* **Task objective**:
If a record holds a picture, leave the picture out and print everything else exactly.
· · ·
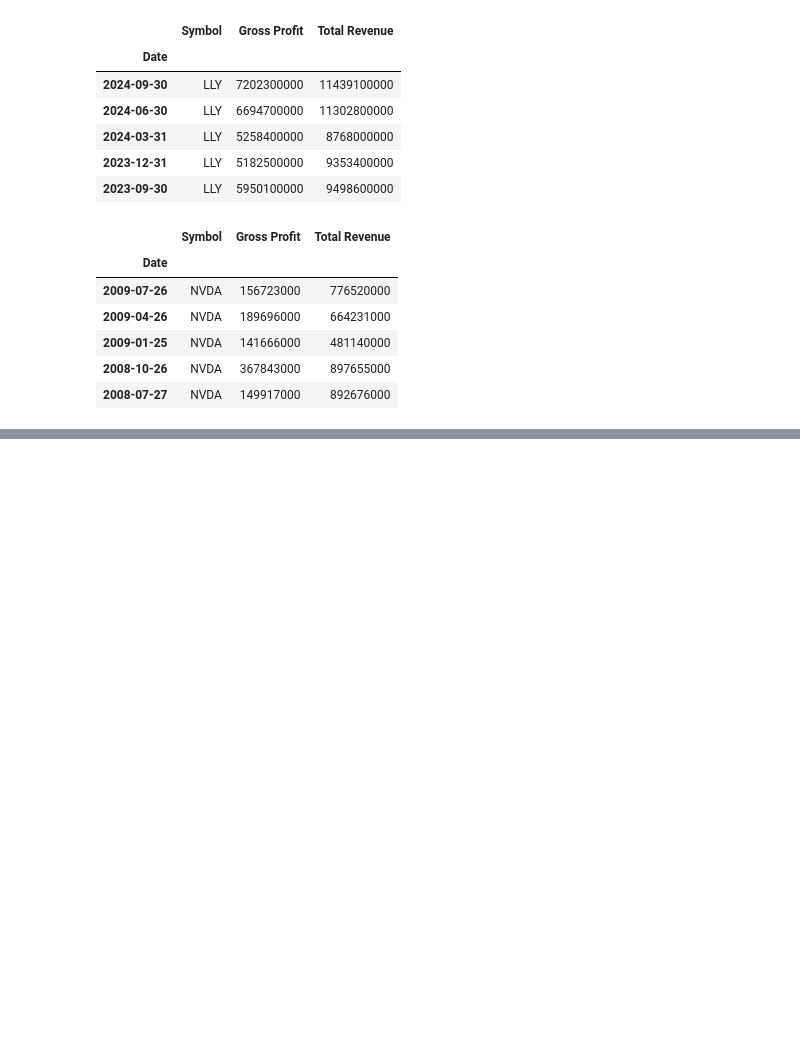
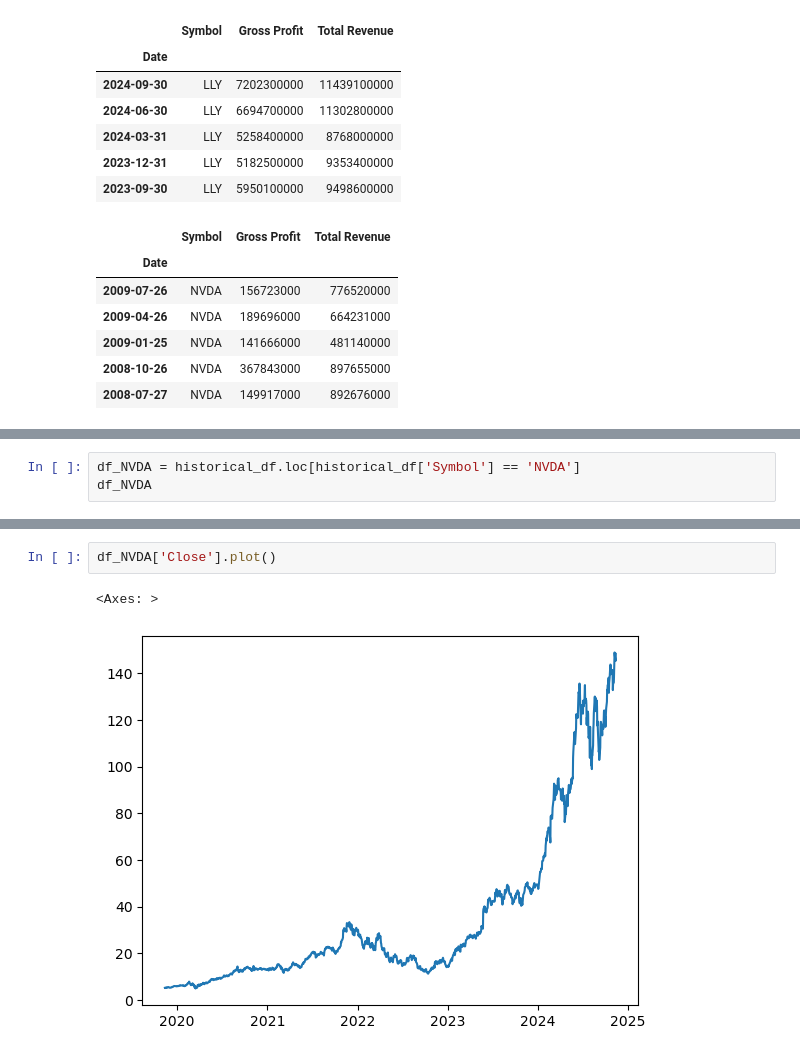
Before and after one commit to veenauppalapati/stock-market-analysis, a Jupyter notebook: stock-market-analysis.ipynb, the cells around one changed output, grey strips where cells are left out. Cells and saved outputs as stored; diff of their text form; blank space fills up the shorter version.

```diff
--- a/stock-market-analysis.ipynb
+++ b/stock-market-analysis.ipynb
@@ -267,0 +465,3 @@ display(income_statements_df.tail())
+# %%
+df_NVDA = historical_df.loc[historical_df['Symbol'] == 'NVDA']
+df_NVDA
@@ -267,0 +487,5 @@ display(income_statements_df.tail())
+# %%
+df_NVDA['Close'].plot()
+# %% [output]
+<Axes: >
+[figure, added]
```
Also changed, not shown: parts of 22 cells of this notebook, 1 other file.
· · ·
* **Your response**:
Before and after one commit to veenauppalapati/stock-market-analysis, a Jupyter notebook: stock-market-analysis.ipynb, the cells around one changed output, grey strips where cells are left out. Cells and saved outputs as stored; diff of their text form; blank space fills up the shorter version.

```diff
--- a/stock-market-analysis.ipynb
+++ b/stock-market-analysis.ipynb
@@ -267,0 +465,3 @@ display(income_statements_df.tail())
+# %%
+df_NVDA = historical_df.loc[historical_df['Symbol'] == 'NVDA']
+df_NVDA
@@ -267,0 +487,5 @@ display(income_statements_df.tail())
+# %%
+df_NVDA['Close'].plot()
+# %% [output]
+<Axes: >
+[figure, added]
```
Also changed, not shown: parts of 22 cells of this notebook, 1 other file.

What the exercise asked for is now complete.